The problem ▸ Would you return the listing exactly as written, apart from its pictures?

Extracted material ▸
----

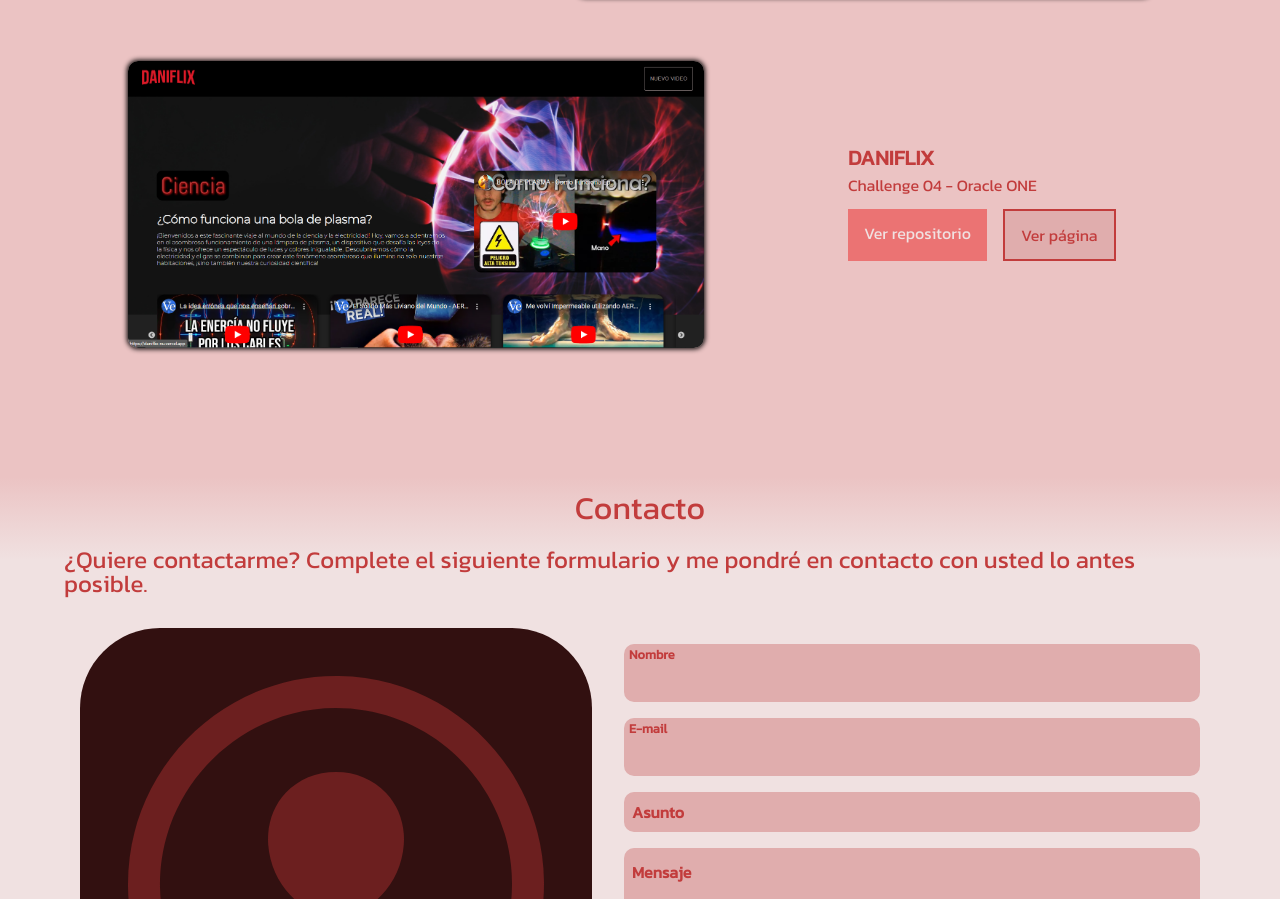
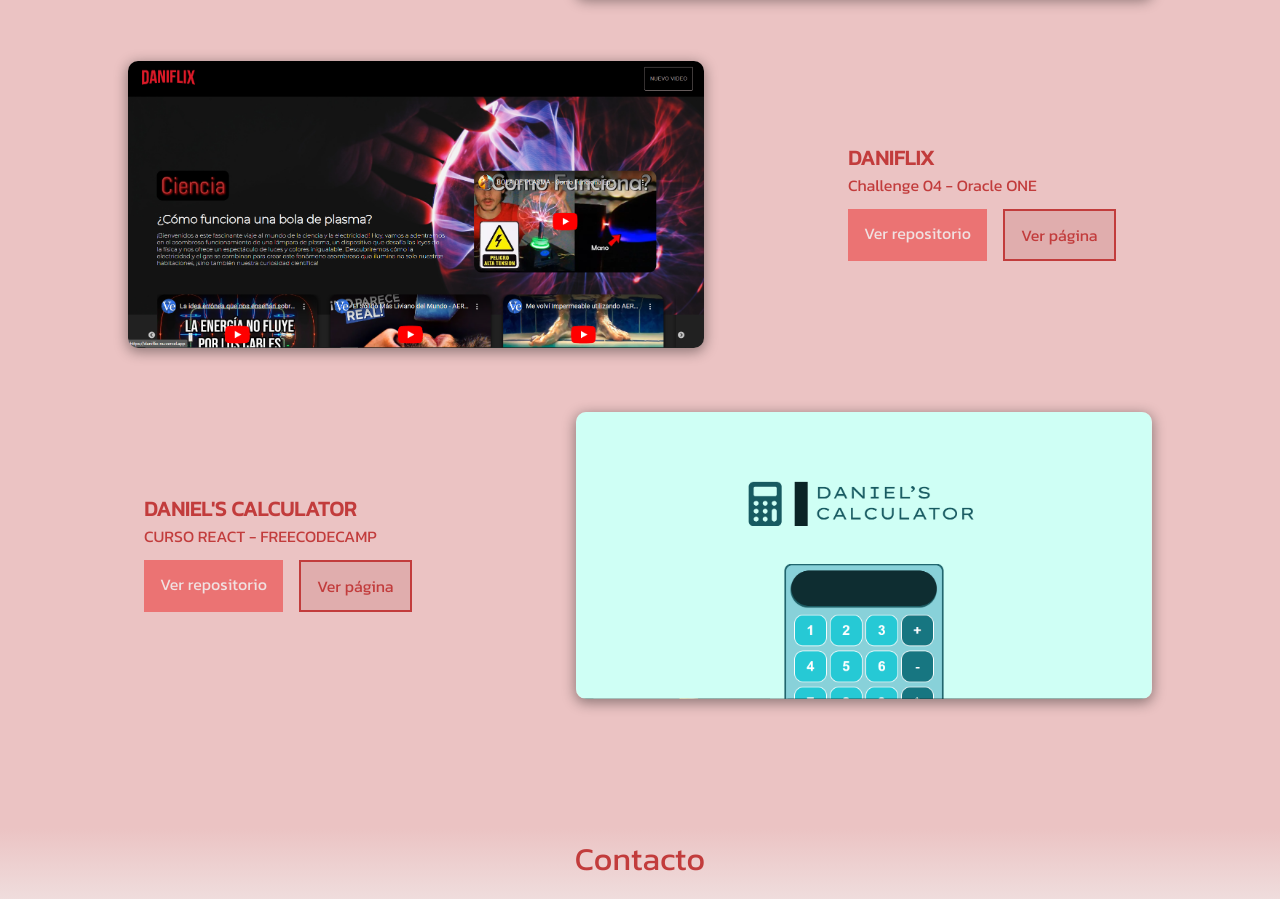
Before and after one commit to JoseDanielMantillaFranqui/PORTAFOLIO, a plain HTML site: page index.html in a window 1280 px wide. Shown: the part 3232-4131 px from the top of the page. Drawn offline with nearby package versions, Linux system fonts and the light colour scheme.

Commit message:
Añadida app web 'daniels-calculator' a la sección de experiencia profesional

```diff
--- a/index.html
+++ b/index.html
@@ -201,6 +201,17 @@
 							</div>
 						</div>
 					</li>
+					<li class="experiencia-d-item">
+						<img src="img/daniels-calculator.png" class="experiencia-d-item-img">
+						<div class="experiencia-d-item-descripcion">
+							<h5 class="titulo-experiencia">DANIEL'S CALCULATOR</h5>
+							<p>CURSO REACT - FREECODECAMP</p>
+							<div class="experiencia-d-item-botones">
+								<a href="https://github.com/JoseDanielMantillaFranqui/CALCULADORA" class="experiencia-d-item-enlace-1">Ver repositorio</a>
+								<a href="https://daniels-calculator.vercel.app/" class="experiencia-d-item-enlace-2">Ver página</a>
+							</div>
+						</div>
+					</li>
 				</ul>
 			</div>
 		</section>
--- a/style.css
+++ b/style.css
@@ -487,7 +487,7 @@
     width: 90%;
     border-radius: 10px;
     border: none;
-    box-shadow: 0 0 5px 1px #000;
+    box-shadow: 0 3px 13px 1px rgba(0, 0, 0, 0.394);
 }
 
 .experiencia-d-item-descripcion {
```
Also changed, not shown: img/daniels-calculator.png (added).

----

Solution to this problem ▸
Before and after one commit to JoseDanielMantillaFranqui/PORTAFOLIO, a plain HTML site: page index.html in a window 1280 px wide. Shown: the part 3232-4131 px from the top of the page. Drawn offline with nearby package versions, Linux system fonts and the light colour scheme.

Commit message:
Añadida app web 'daniels-calculator' a la sección de experiencia profesional

```diff
--- a/index.html
+++ b/index.html
@@ -201,6 +201,17 @@
 							</div>
 						</div>
 					</li>
+					<li class="experiencia-d-item">
+						<img src="img/daniels-calculator.png" class="experiencia-d-item-img">
+						<div class="experiencia-d-item-descripcion">
+							<h5 class="titulo-experiencia">DANIEL'S CALCULATOR</h5>
+							<p>CURSO REACT - FREECODECAMP</p>
+							<div class="experiencia-d-item-botones">
+								<a href="https://github.com/JoseDanielMantillaFranqui/CALCULADORA" class="experiencia-d-item-enlace-1">Ver repositorio</a>
+								<a href="https://daniels-calculator.vercel.app/" class="experiencia-d-item-enlace-2">Ver página</a>
+							</div>
+						</div>
+					</li>
 				</ul>
 			</div>
 		</section>
--- a/style.css
+++ b/style.css
@@ -487,7 +487,7 @@
     width: 90%;
     border-radius: 10px;
     border: none;
-    box-shadow: 0 0 5px 1px #000;
+    box-shadow: 0 3px 13px 1px rgba(0, 0, 0, 0.394);
 }
 
 .experiencia-d-item-descripcion {
```
Also changed, not shown: img/daniels-calculator.png (added).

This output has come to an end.